# Task goal
Wherever "detectConfiguration" shows up in the records below, copy the whole line.

[Difference listings]
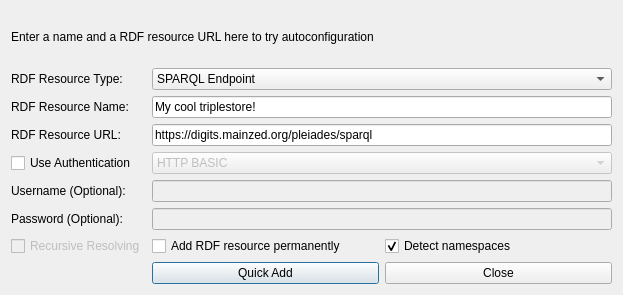
Old version of the form dialogs/ui/triplestorequickadddialog.ui in the repository sparqlunicorn/sparqlunicornGoesGIS.
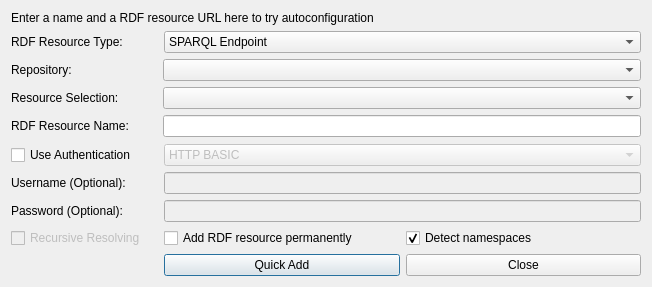
New version of the form. The open tabs and pages were chosen to show the change. Custom widgets are drawn as their Qt base class.

Commit message: json export of triple store conf

```diff
--- a/dialogs/ui/triplestorequickadddialog.ui
+++ b/dialogs/ui/triplestorequickadddialog.ui
@@ -6,42 +6,15 @@
    <rect>
     <x>0</x>
     <y>0</y>
-    <width>623</width>
-    <height>295</height>
+    <width>652</width>
+    <height>287</height>
    </rect>
   </property>
   <property name="windowTitle">
    <string>Dialog</string>
   </property>
   <layout class="QGridLayout" name="gridLayout_2">
-   <item row="0" column="0">
-    <layout class="QGridLayout" name="gridLayout">
-     <item row="0" column="0" colspan="2">
-      <widget class="QLabel" name="tripleStoreNameLabel_2">
-       <property name="text">
-        <string>Enter a name and a RDF resource URL here to try autoconfiguration</string>
-       </property>
-      </widget>
-     </item>
-     <item row="10" column="1">
-      <layout class="QHBoxLayout" name="horizontalLayout_2">
-       <item>
-        <widget class="QPushButton" name="detectConfiguration">
-         <property name="text">
-          <string>Quick Add</string>
-         </property>
-        </widget>
-       </item>
-       <item>
-        <widget class="QPushButton" name="tripleStoreCloseButton">
-         <property name="text">
-          <string>Close</string>
-         </property>
-        </widget>
-       </item>
-      </layout>
-     </item>
-     <item row="8" column="1">
+   <item row="9" column="5">
       <layout class="QHBoxLayout" name="horizontalLayout">
        <item>
         <widget class="QCheckBox" name="permanentAddCBox">
@@ -62,38 +35,14 @@
        </item>
       </layout>
      </item>
-     <item row="4" column="1">
-      <widget class="QLineEdit" name="tripleStoreEdit">
-       <property name="text">
-        <string>https://digits.mainzed.org/pleiades/sparql</string>
-       </property>
-      </widget>
-     </item>
-     <item row="3" column="1">
-      <widget class="QLineEdit" name="tripleStoreNameEdit">
-       <property name="text">
-        <string>My cool triplestore!</string>
-       </property>
-      </widget>
-     </item>
-     <item row="6" column="1">
-      <widget class="QLineEdit" name="credentialUserName">
-       <property name="enabled">
-        <bool>false</bool>
-       </property>
-       <property name="text">
-        <string/>
-       </property>
-      </widget>
-     </item>
-     <item row="7" column="0">
+   <item row="8" column="2">
       <widget class="QLabel" name="passwordLabel">
        <property name="text">
         <string>Password (Optional):</string>
        </property>
       </widget>
      </item>
-     <item row="7" column="1">
+   <item row="8" column="5">
       <widget class="QLineEdit" name="credentialPassword">
        <property name="enabled">
         <bool>false</bool>
@@ -106,14 +55,47 @@
        </property>
       </widget>
      </item>
-     <item row="3" column="0">
-      <widget class="QLabel" name="tripleStoreNameLabel">
+   <item row="9" column="2">
+    <widget class="QCheckBox" name="recursiveResolvingCBox">
+     <property name="enabled">
+      <bool>false</bool>
+     </property>
        <property name="text">
-        <string>RDF Resource Name:</string>
-       </property>
-      </widget>
-     </item>
-     <item row="5" column="1">
+      <string>Recursive Resolving</string>
+     </property>
+     <property name="checkable">
+      <bool>false</bool>
+     </property>
+     <property name="checked">
+      <bool>false</bool>
+     </property>
+    </widget>
+   </item>
+   <item row="7" column="5">
+    <widget class="QLineEdit" name="credentialUserName">
+     <property name="enabled">
+      <bool>false</bool>
+     </property>
+     <property name="text">
+      <string/>
+     </property>
+    </widget>
+   </item>
+   <item row="6" column="2">
+    <widget class="QCheckBox" name="useAuthenticationCheckBox">
+     <property name="text">
+      <string>Use Authentication</string>
+     </property>
+    </widget>
+   </item>
+   <item row="0" column="2" colspan="4">
+    <widget class="QLabel" name="tripleStoreNameLabel_2">
+     <property name="text">
+      <string>Enter a name and a RDF resource URL here to try autoconfiguration</string>
+     </property>
+    </widget>
+   </item>
+   <item row="6" column="5">
       <widget class="QComboBox" name="authenticationComboBox">
        <property name="enabled">
         <bool>false</bool>
@@ -130,28 +112,21 @@
        </item>
       </widget>
      </item>
-     <item row="4" column="0">
-      <widget class="QLabel" name="tripleStoreLabel">
-       <property name="text">
-        <string>RDF Resource URL:</string>
-       </property>
-      </widget>
-     </item>
-     <item row="5" column="0">
-      <widget class="QCheckBox" name="useAuthenticationCheckBox">
-       <property name="text">
-        <string>Use Authentication</string>
-       </property>
-      </widget>
-     </item>
-     <item row="1" column="0">
+   <item row="1" column="2">
       <widget class="QLabel" name="rdfResourceTypeLabel">
        <property name="text">
         <string>RDF Resource Type:</string>
        </property>
       </widget>
      </item>
-     <item row="1" column="1">
+   <item row="7" column="2">
+    <widget class="QLabel" name="usernameLabel">
+     <property name="text">
+      <string>Username (Optional):</string>
+     </property>
+    </widget>
+   </item>
+   <item row="1" column="5">
       <widget class="QComboBox" name="rdfResourceComboBox">
        <item>
         <property name="text">
@@ -168,35 +143,203 @@
          <string>Local RDF File(s)</string>
         </property>
        </item>
-      </widget>
-     </item>
-     <item row="8" column="0">
-      <widget class="QCheckBox" name="recursiveResolvingCBox">
-       <property name="enabled">
-        <bool>false</bool>
+     <item>
+      <property name="text">
+       <string>RDF Resource from Repository</string>
+      </property>
+     </item>
+    </widget>
+   </item>
+   <item row="10" column="5">
+    <layout class="QHBoxLayout" name="horizontalLayout_2">
+     <item>
+      <widget class="QPushButton" name="detectConfiguration">
+       <property name="text">
+        <string>Quick Add</string>
        </property>
+      </widget>
+     </item>
+     <item>
+      <widget class="QPushButton" name="tripleStoreCloseButton">
        <property name="text">
-        <string>Recursive Resolving</string>
+        <string>Close</string>
        </property>
-       <property name="checkable">
-        <bool>false</bool>
-       </property>
-       <property name="checked">
-        <bool>false</bool>
-       </property>
-      </widget>
-     </item>
-     <item row="6" column="0">
-      <widget class="QLabel" name="usernameLabel">
+      </widget>
+     </item>
+    </layout>
+   </item>
+   <item row="3" column="2" colspan="4">
+    <widget class="QStackedWidget" name="stackedWidget">
+     <property name="sizePolicy">
+      <sizepolicy hsizetype="Preferred" vsizetype="Preferred">
+       <horstretch>0</horstretch>
+       <verstretch>0</verstretch>
+      </sizepolicy>
+     </property>
+     <property name="currentIndex">
+      <number>0</number>
+     </property>
+     <widget class="QWidget" name="page">
+      <layout class="QGridLayout" name="gridLayout_3">
+       <property name="leftMargin">
+        <number>0</number>
+       </property>
+       <property name="topMargin">
+        <number>0</number>
+       </property>
+       <property name="rightMargin">
+        <number>0</number>
+       </property>
+       <property name="bottomMargin">
+        <number>0</number>
+       </property>
+       <property name="horizontalSpacing">
+        <number>20</number>
+       </property>
+       <property name="verticalSpacing">
+        <number>0</number>
+       </property>
+       <item row="0" column="0">
+        <widget class="QLabel" name="tripleStoreNameLabel">
+         <property name="text">
+          <string>RDF Resource Name:    </string>
+         </property>
+        </widget>
+       </item>
+       <item row="0" column="1">
+        <widget class="QLineEdit" name="tripleStoreNameEdit">
        <property name="text">
-        <string>Username (Optional):</string>
+          <string>My cool triplestore!</string>
        </property>
       </widget>
      </item>
-    </layout>
-   </item>
-  </layout>
- </widget>
+       <item row="1" column="0">
+        <widget class="QLabel" name="tripleStoreLabel">
+         <property name="text">
+          <string>RDF Resource URL:</string>
+         </property>
+        </widget>
+       </item>
+       <item row="1" column="1">
+        <widget class="QLineEdit" name="tripleStoreEdit">
+         <property name="text">
+          <string>https://digits.mainzed.org/pleiades/sparql</string>
+         </property>
+        </widget>
+       </item>
+      </layout>
+     </widget>
+     <widget class="QWidget" name="page_2">
+      <layout class="QGridLayout" name="gridLayout">
+       <property name="leftMargin">
+        <number>0</number>
+       </property>
+       <property name="topMargin">
+        <number>0</number>
+       </property>
+       <property name="rightMargin">
+        <number>0</number>
+       </property>
+       <property name="bottomMargin">
+        <number>0</number>
+       </property>
+       <property name="horizontalSpacing">
+        <number>20</number>
+       </property>
+       <property name="verticalSpacing">
+        <number>0</number>
+       </property>
+       <item row="1" column="0">
+        <widget class="QLabel" name="label">
+         <property name="text">
+          <string>RDF Resource File(s):    </string>
+         </property>
+        </widget>
+       </item>
+       <item row="0" column="1">
+        <widget class="QLineEdit" name="rdfResourceNameEdit"/>
+       </item>
+       <item row="1" column="1">
+        <widget class="QgsFileWidget" name="chooseFileWidget"/>
+       </item>
+       <item row="0" column="0">
+        <widget class="QLabel" name="rdfFileLabel">
+         <property name="text">
+          <string>RDF Resource Name:</string>
+         </property>
+        </widget>
+       </item>
+      </layout>
+     </widget>
+     <widget class="QWidget" name="page_3">
+      <property name="sizePolicy">
+       <sizepolicy hsizetype="Preferred" vsizetype="Preferred">
+        <horstretch>0</horstretch>
+        <verstretch>0</verstretch>
+       </sizepolicy>
+      </property>
+      <layout class="QGridLayout" name="gridLayout_4">
+       <property name="leftMargin">
+        <number>0</number>
+       </property>
+       <property name="topMargin">
+        <number>0</number>
+       </property>
+       <property name="rightMargin">
+        <number>0</number>
+       </property>
+       <property name="bottomMargin">
+        <number>0</number>
+       </property>
+       <property name="horizontalSpacing">
+        <number>20</number>
+       </property>
+       <property name="verticalSpacing">
+        <number>6</number>
+       </property>
+       <item row="2" column="1">
+        <widget class="QLineEdit" name="lineEdit_2"/>
+       </item>
+       <item row="2" column="0">
+        <widget class="QLabel" name="label_3">
+         <property name="text">
+          <string>RDF Resource Name:    </string>
+         </property>
+        </widget>
+       </item>
+       <item row="0" column="0">
+        <widget class="QLabel" name="label_2">
+         <property name="text">
+          <string>Repository:</string>
+         </property>
+        </widget>
+       </item>
+       <item row="1" column="1">
+        <widget class="QComboBox" name="comboBox"/>
+       </item>
+       <item row="0" column="1">
+        <widget class="QComboBox" name="comboBox_2"/>
+       </item>
+       <item row="1" column="0">
+        <widget class="QLabel" name="label_4">
+         <property name="text">
+          <string>Resource Selection: </string>
+         </property>
+        </widget>
+       </item>
+      </layout>
+     </widget>
+    </widget>
+   </item>
+  </layout>
+ </widget>
+ <customwidgets>
+  <customwidget>
+   <class>QgsFileWidget</class>
+   <extends>QWidget</extends>
+   <header>qgsfilewidget.h</header>
+  </customwidget>
+ </customwidgets>
  <resources/>
  <connections>
   <connection>
```
Left out of the diff: 2 changed lines with no effect on the pictures. Lines whose indentation alone changed are shown as unchanged. The commit also changes 11 other files.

# Exercise answer
-        <widget class="QPushButton" name="detectConfiguration">
+      <widget class="QPushButton" name="detectConfiguration">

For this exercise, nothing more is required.